I took the measure of Sir Edmund Hillary's greatness last summer, while on a three-week trek in the Everest region of Nepal. In our second week on the trail, my fellow climbers and I perched atop a low adjoining peak and gazed up in wonder at Everest's 29,035-foot summit. It was there, on May 29, 1953, that Sir Edmund stood alongside Tenzing Norgay to become the first men to climb the world's highest mountain.
That was certainly a defining moment in Sir Edmund's life, and he lived the remainder of his 55 years enjoying the world's acclaim for that day's achievement. But the moment I started thinking Sir Edmund was truly a great man came a week earlier, when I filled a water bottle at a public fountain in the small Sherpa village of Khumjung.
In Nepal, trekkers are advised never to drink water from public sources, unless it is boiled first, and it's a good idea to add an iodine tablet as well. Even then it's possible to get sick from treated water, as I found to my discomfort a week or so later. Nepal is one of the world's poorest nations, with an infant mortality rate nearly 13 times that of the United States.
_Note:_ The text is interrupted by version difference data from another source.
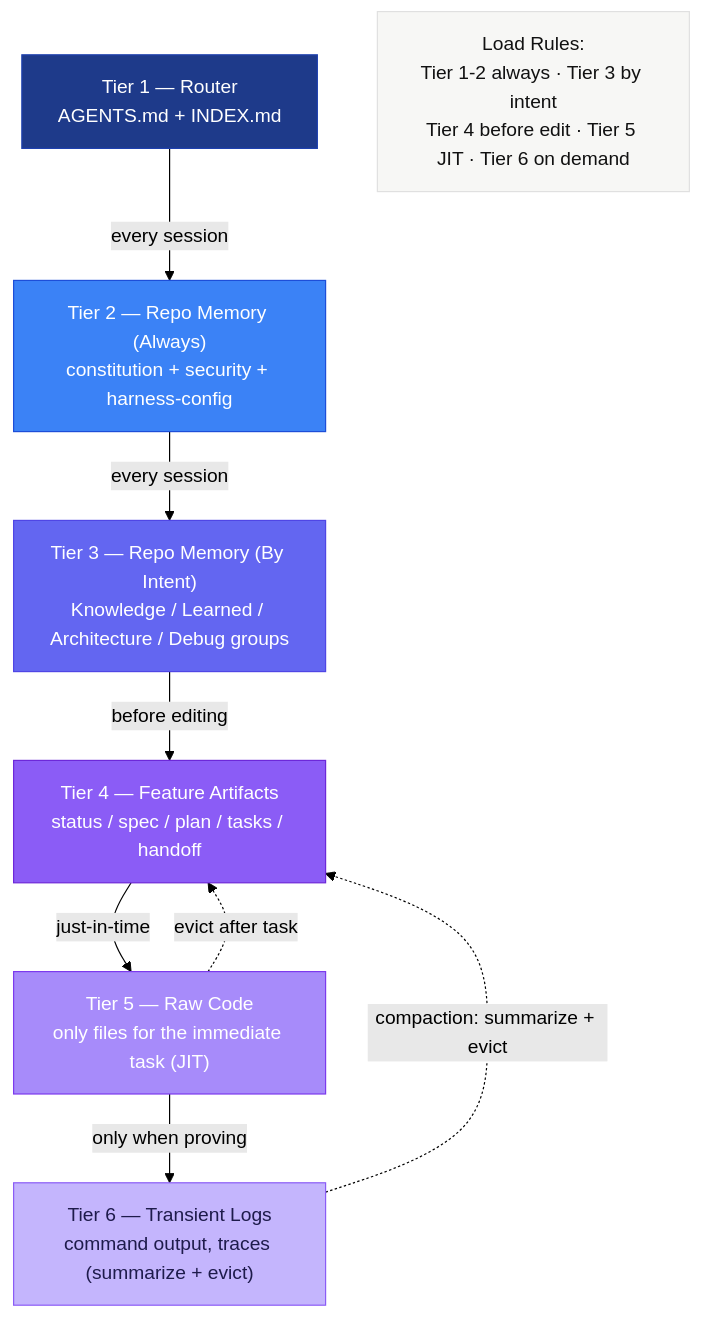
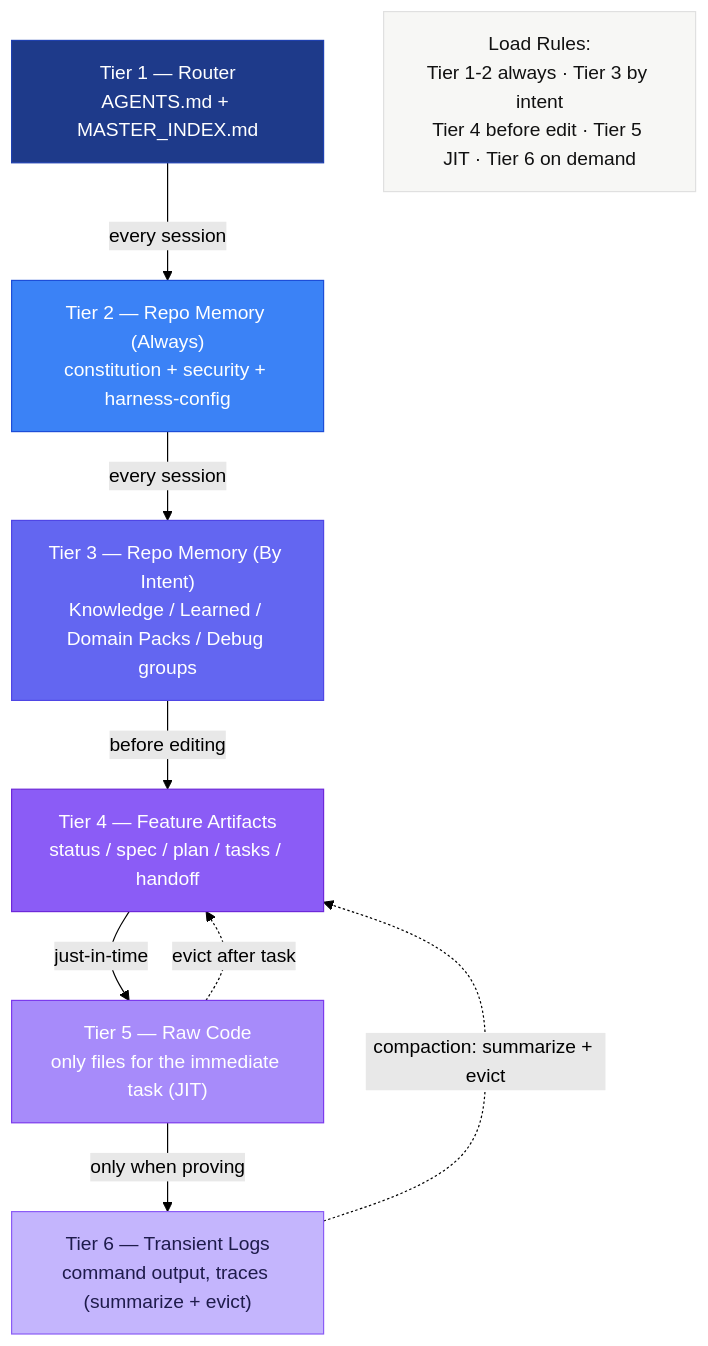
Before and after one commit to thaihai-swe/CoreZero-Nexus: the first of 7 diagrams in documents/context-memory.md, drawn with Mermaid (forest theme). The commit also changed other lines of this file and 51 other files, not shown here.

````diff
--- a/documents/context-memory.md
+++ b/documents/context-memory.md
@@ -56,30 +55,30 @@
 ```mermaid
 flowchart TB
     %% 6-Tier Context Assembly — highest signal to lowest
 
-    T1["Tier 1 — Router<br/>AGENTS.md + INDEX.md"]:::t1
+    T1["Tier 1 — Router<br/>AGENTS.md + MASTER_INDEX.md"]:::t1
     T2["Tier 2 — Repo Memory (Always)<br/>constitution + security + harness-config"]:::t2
-    T3["Tier 3 — Repo Memory (By Intent)<br/>Knowledge / Learned / Architecture / Debug groups"]:::t3
+    T3["Tier 3 — Repo Memory (By Intent)<br/>Knowledge / Learned / Domain Packs / Debug groups"]:::t3
     T4["Tier 4 — Feature Artifacts<br/>status / spec / plan / tasks / handoff"]:::t4
     T5["Tier 5 — Raw Code<br/>only files for the immediate task (JIT)"]:::t5
     T6["Tier 6 — Transient Logs<br/>command output, traces (summarize + evict)"]:::t6
 
     T1 -->|every session| T2
     T2 -->|every session| T3
     T3 -->|before editing| T4
     T4 -->|just-in-time| T5
     T5 -->|only when proving| T6
 
     T6 -.->|compaction: summarize + evict| T4
     T5 -.->|evict after task| T4
 
     LOAD["Load Rules:<br/>Tier 1-2 always · Tier 3 by intent<br/>Tier 4 before edit · Tier 5 JIT · Tier 6 on demand"]:::note
 
     classDef t1 fill:#1e3a8a,stroke:#1e40af,color:#fff
     classDef t2 fill:#3b82f6,stroke:#1d4ed8,color:#fff
     classDef t3 fill:#6366f1,stroke:#4f46e5,color:#fff
     classDef t4 fill:#8b5cf6,stroke:#6d28d9,color:#fff
     classDef t5 fill:#a78bfa,stroke:#7c3aed,color:#fff
     classDef t6 fill:#c4b5fd,stroke:#8b5cf6,color:#1e1b4b
     classDef note fill:#f7f7f5,stroke:#e0e0e0,color:#111
 ```
````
In the high mountain villages, human waste and yak dung regularly pollute the water supply. But not in Khumjung, because Sir Edmund gave the villagers there a safe water system. There is also a Sir Edmund school in Khumjung, and a Sir Edmund medical clinic in the neighboring village of Khunde.
The origins of the Khumjung School, the first of Sir Edmund's philanthropic efforts in Nepal, date back to 1960. Sir Edmund, making his first return visit since the 1953 expedition, embarked on a somewhat quixotic search for evidence of the legendary Yeti (abominable snowman). The villagers of Khumjung claimed to have a Yeti scalp in their possession. As part of a bargain with the villagers, who allowed Sir Edmund to borrow their prize for testing in America, he agreed to secure the funds to build them a school. The scalp turned out to be a fake, but Sir Edmund's commitment to improve the lives of the villagers turned out to be quite genuine.